• _EXERCISE REQUIREMENTS_: The lines to copy are those holding the string "monitoring" in the entries below.

Detected change data:
_ _ _ _ _ _ _

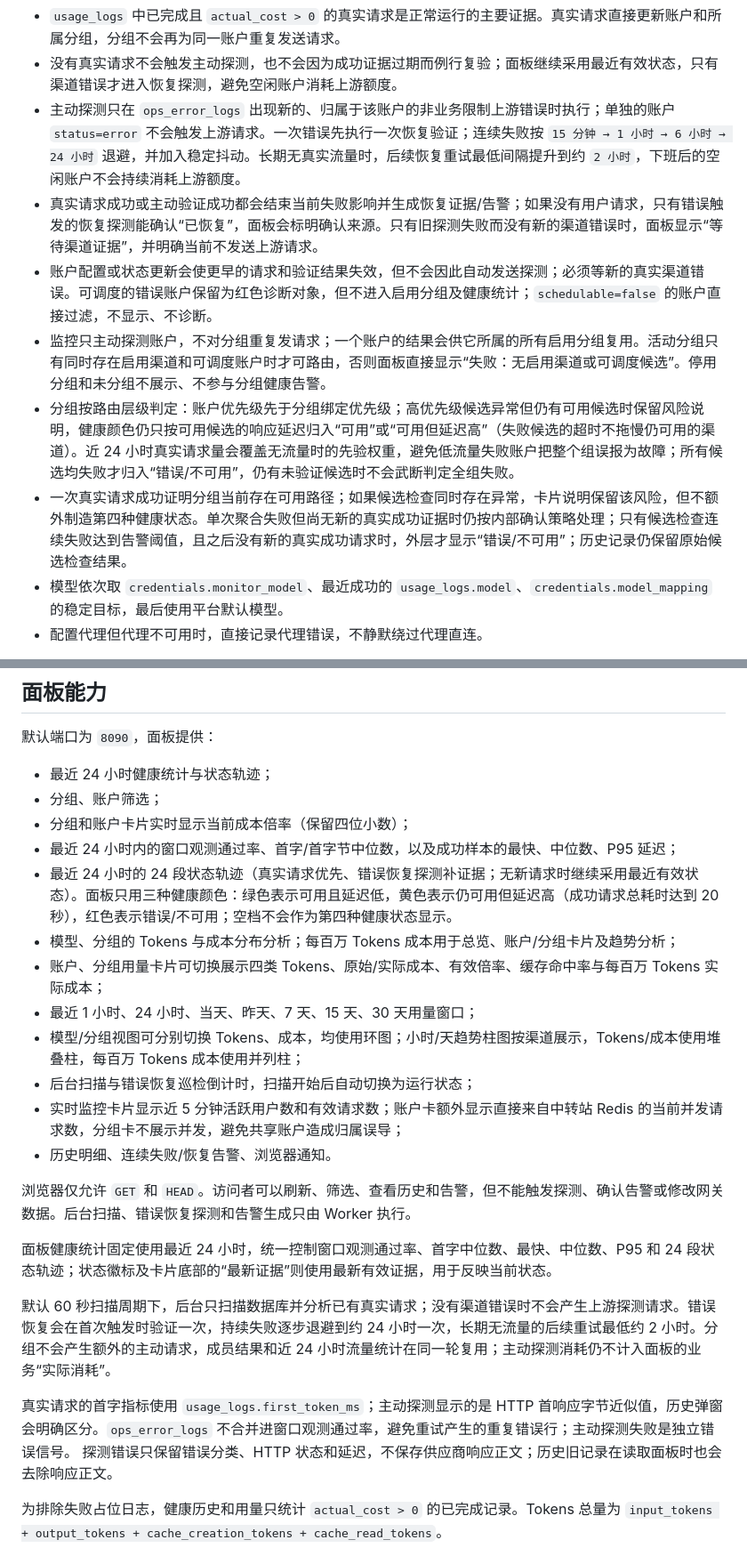
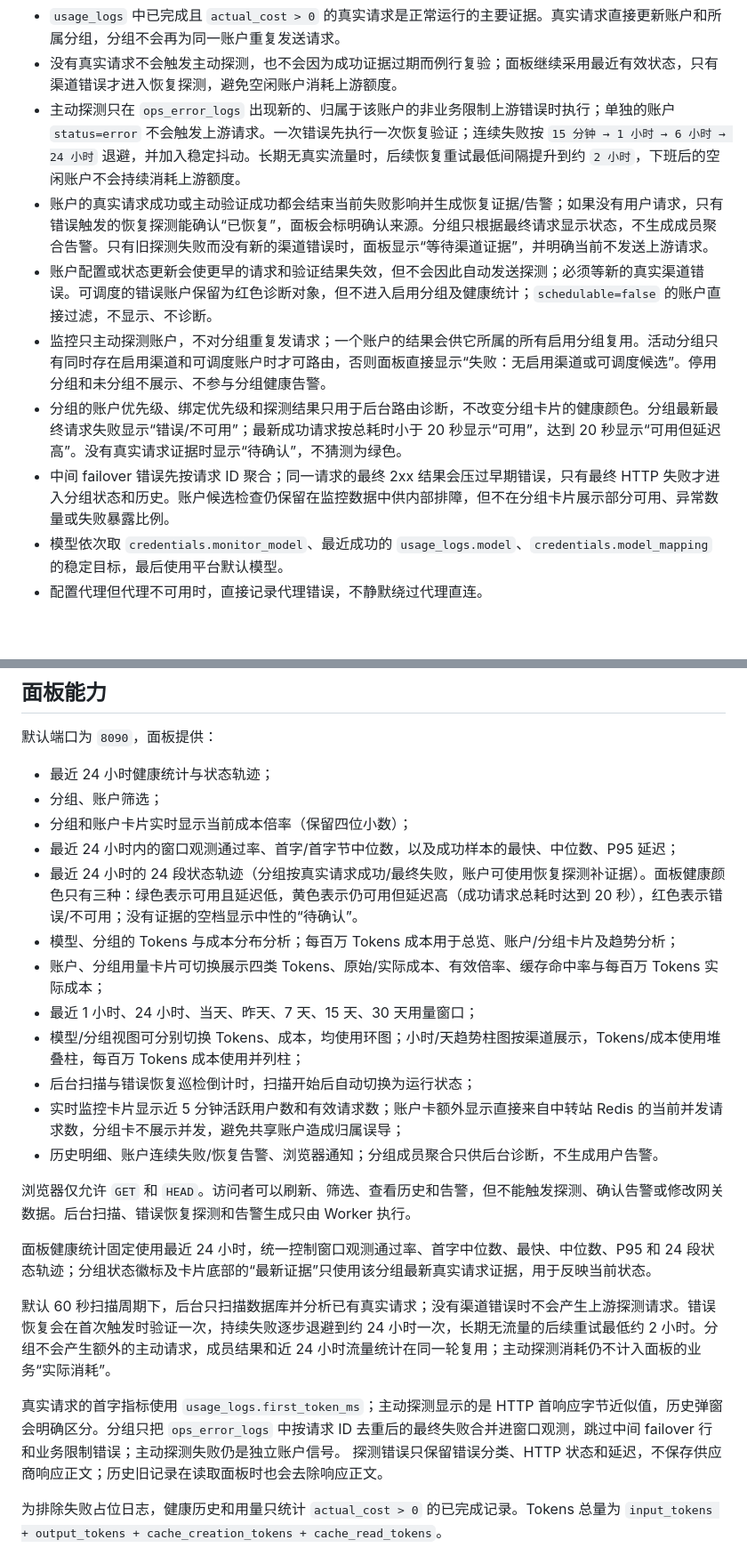
Before and after one commit to DaisWW/Sub2ApiExt, a Markdown page: monitoring/README.md, 2 parts joined by grey strips. Shown at 89% size. Rendered like a GitHub page; blank space fills up the shorter version.

Commit message:
【monitoring】补充分组监控状态说明
说明分组只看最新最终真实请求和总耗时阈值，明确待确认状态、错误去重和聚合告警边界。\n\n文件：\n- monitoring/README.md\n\n验证：git diff --check。

```diff
--- a/monitoring/README.md
+++ b/monitoring/README.md
@@ -11,11 +11,11 @@
 - `usage_logs` 中已完成且 `actual_cost > 0` 的真实请求是正常运行的主要证据。真实请求直接更新账户和所属分组，分组不会再为同一账户重复发送请求。
 - 没有真实请求不会触发主动探测，也不会因为成功证据过期而例行复验；面板继续采用最近有效状态，只有渠道错误才进入恢复探测，避免空闲账户消耗上游额度。
 - 主动探测只在 `ops_error_logs` 出现新的、归属于该账户的非业务限制上游错误时执行；单独的账户 `status=error` 不会触发上游请求。一次错误先执行一次恢复验证；连续失败按 `15 分钟 → 1 小时 → 6 小时 → 24 小时` 退避，并加入稳定抖动。长期无真实流量时，后续恢复重试最低间隔提升到约 `2 小时`，下班后的空闲账户不会持续消耗上游额度。
-- 真实请求成功或主动验证成功都会结束当前失败影响并生成恢复证据/告警；如果没有用户请求，只有错误触发的恢复探测能确认“已恢复”，面板会标明确认来源。只有旧探测失败而没有新的渠道错误时，面板显示“等待渠道证据”，并明确当前不发送上游请求。
+- 账户的真实请求成功或主动验证成功都会结束当前失败影响并生成恢复证据/告警；如果没有用户请求，只有错误触发的恢复探测能确认“已恢复”，面板会标明确认来源。分组只根据最终请求显示状态，不生成成员聚合告警。只有旧探测失败而没有新的渠道错误时，面板显示“等待渠道证据”，并明确当前不发送上游请求。
 - 账户配置或状态更新会使更早的请求和验证结果失效，但不会因此自动发送探测；必须等新的真实渠道错误。可调度的错误账户保留为红色诊断对象，但不进入启用分组及健康统计；`schedulable=false` 的账户直接过滤，不显示、不诊断。
 - 监控只主动探测账户，不对分组重复发请求；一个账户的结果会供它所属的所有启用分组复用。活动分组只有同时存在启用渠道和可调度账户时才可路由，否则面板直接显示“失败：无启用渠道或可调度候选”。停用分组和未分组不展示、不参与分组健康告警。
-- 分组按路由层级判定：账户优先级先于分组绑定优先级；高优先级候选异常但仍有可用候选时保留风险说明，健康颜色仍只按可用候选的响应延迟归入“可用”或“可用但延迟高”（失败候选的超时不拖慢仍可用的渠道）。近 24 小时真实请求量会覆盖无流量时的先验权重，避免低流量失败账户把整个组误报为故障；所有候选均失败才归入“错误/不可用”，仍有未验证候选时不会武断判定全组失败。
-- 一次真实请求成功证明分组当前存在可用路径；如果候选检查同时存在异常，卡片说明保留该风险，但不额外制造第四种健康状态。单次聚合失败但尚无新的真实成功证据时仍按内部确认策略处理；只有候选检查连续失败达到告警阈值，且之后没有新的真实成功请求时，外层才显示“错误/不可用”；历史记录仍保留原始候选检查结果。
+- 分组的账户优先级、绑定优先级和探测结果只用于后台路由诊断，不改变分组卡片的健康颜色。分组最新最终请求失败显示“错误/不可用”；最新成功请求按总耗时小于 20 秒显示“可用”，达到 20 秒显示“可用但延迟高”。没有真实请求证据时显示“待确认”，不猜测为绿色。
+- 中间 failover 错误先按请求 ID 聚合；同一请求的最终 2xx 结果会压过早期错误，只有最终 HTTP 失败才进入分组状态和历史。账户候选检查仍保留在监控数据中供内部排障，但不在分组卡片展示部分可用、异常数量或失败暴露比例。
 - 模型依次取 `credentials.monitor_model`、最近成功的 `usage_logs.model`、`credentials.model_mapping` 的稳定目标，最后使用平台默认模型。
 - 配置代理但代理不可用时，直接记录代理错误，不静默绕过代理直连。
 
@@ -37,22 +37,22 @@ Bedrock、Service Account、Code Assist project OAuth 等需要专用签名或
 - 分组、账户筛选；
 - 分组和账户卡片实时显示当前成本倍率（保留四位小数）；
 - 最近 24 小时内的窗口观测通过率、首字/首字节中位数，以及成功样本的最快、中位数、P95 延迟；
-- 最近 24 小时的 24 段状态轨迹（真实请求优先、错误恢复探测补证据；无新请求时继续采用最近有效状态）。面板只用三种健康颜色：绿色表示可用且延迟低，黄色表示仍可用但延迟高（成功请求总耗时达到 20 秒），红色表示错误/不可用；空档不会作为第四种健康状态显示。
+- 最近 24 小时的 24 段状态轨迹（分组按真实请求成功/最终失败，账户可使用恢复探测补证据）。面板健康颜色只有三种：绿色表示可用且延迟低，黄色表示仍可用但延迟高（成功请求总耗时达到 20 秒），红色表示错误/不可用；没有证据的空档显示中性的“待确认”。
 - 模型、分组的 Tokens 与成本分布分析；每百万 Tokens 成本用于总览、账户/分组卡片及趋势分析；
 - 账户、分组用量卡片可切换展示四类 Tokens、原始/实际成本、有效倍率、缓存命中率与每百万 Tokens 实际成本；
 - 最近 1 小时、24 小时、当天、昨天、7 天、15 天、30 天用量窗口；
 - 模型/分组视图可分别切换 Tokens、成本，均使用环图；小时/天趋势柱图按渠道展示，Tokens/成本使用堆叠柱，每百万 Tokens 成本使用并列柱；
 - 后台扫描与错误恢复巡检倒计时，扫描开始后自动切换为运行状态；
 - 实时监控卡片显示近 5 分钟活跃用户数和有效请求数；账户卡额外显示直接来自中转站 Redis 的当前并发请求数，分组卡不展示并发，避免共享账户造成归属误导；
-- 历史明细、连续失败/恢复告警、浏览器通知。
+- 历史明细、账户连续失败/恢复告警、浏览器通知；分组成员聚合只供后台诊断，不生成用户告警。
 
 浏览器仅允许 `GET` 和 `HEAD`。访问者可以刷新、筛选、查看历史和告警，但不能触发探测、确认告警或修改网关数据。后台扫描、错误恢复探测和告警生成只由 Worker 执行。
 
-面板健康统计固定使用最近 24 小时，统一控制窗口观测通过率、首字中位数、最快、中位数、P95 和 24 段状态轨迹；状态徽标及卡片底部的“最新证据”则使用最新有效证据，用于反映当前状态。
+面板健康统计固定使用最近 24 小时，统一控制窗口观测通过率、首字中位数、最快、中位数、P95 和 24 段状态轨迹；分组状态徽标及卡片底部的“最新证据”只使用该分组最新真实请求证据，用于反映当前状态。
 
 默认 60 秒扫描周期下，后台只扫描数据库并分析已有真实请求；没有渠道错误时不会产生上游探测请求。错误恢复会在首次触发时验证一次，持续失败逐步退避到约 24 小时一次，长期无流量的后续重试最低约 2 小时。分组不会产生额外的主动请求，成员结果和近 24 小时流量统计在同一轮复用；主动探测消耗仍不计入面板的业务“实际消耗”。
 
-真实请求的首字指标使用 `usage_logs.first_token_ms`；主动探测显示的是 HTTP 首响应字节近似值，历史弹窗会明确区分。`ops_error_logs` 不合并进窗口观测通过率，避免重试产生的重复错误行；主动探测失败是独立错误信号。
+真实请求的首字指标使用 `usage_logs.first_token_ms`；主动探测显示的是 HTTP 首响应字节近似值，历史弹窗会明确区分。分组只把 `ops_error_logs` 中按请求 ID 去重后的最终失败合并进窗口观测，跳过中间 failover 行和业务限制错误；主动探测失败仍是独立账户信号。
 探测错误只保留错误分类、HTTP 状态和延迟，不保存供应商响应正文；历史旧记录在读取面板时也会去除响应正文。
 
 为排除失败占位日志，健康历史和用量只统计 `actual_cost > 0` 的已完成记录。Tokens 总量为 `input_tokens + output_tokens + cache_creation_tokens + cache_read_tokens`。
```
Also changed, not shown: other parts of monitoring/README.md (+1 -1 lines).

_ _ _ _ _ _ _

• _RESULT OF THIS TASK_:
Before and after one commit to DaisWW/Sub2ApiExt, a Markdown page: monitoring/README.md, 2 parts joined by grey strips. Shown at 89% size. Rendered like a GitHub page; blank space fills up the shorter version.
【monitoring】补充分组监控状态说明
说明分组只看最新最终真实请求和总耗时阈值，明确待确认状态、错误去重和聚合告警边界。\n\n文件：\n- monitoring/README.md\n\n验证：git diff --check。
--- a/monitoring/README.md
+++ b/monitoring/README.md
Also changed, not shown: other parts of monitoring/README.md (+1 -1 lines).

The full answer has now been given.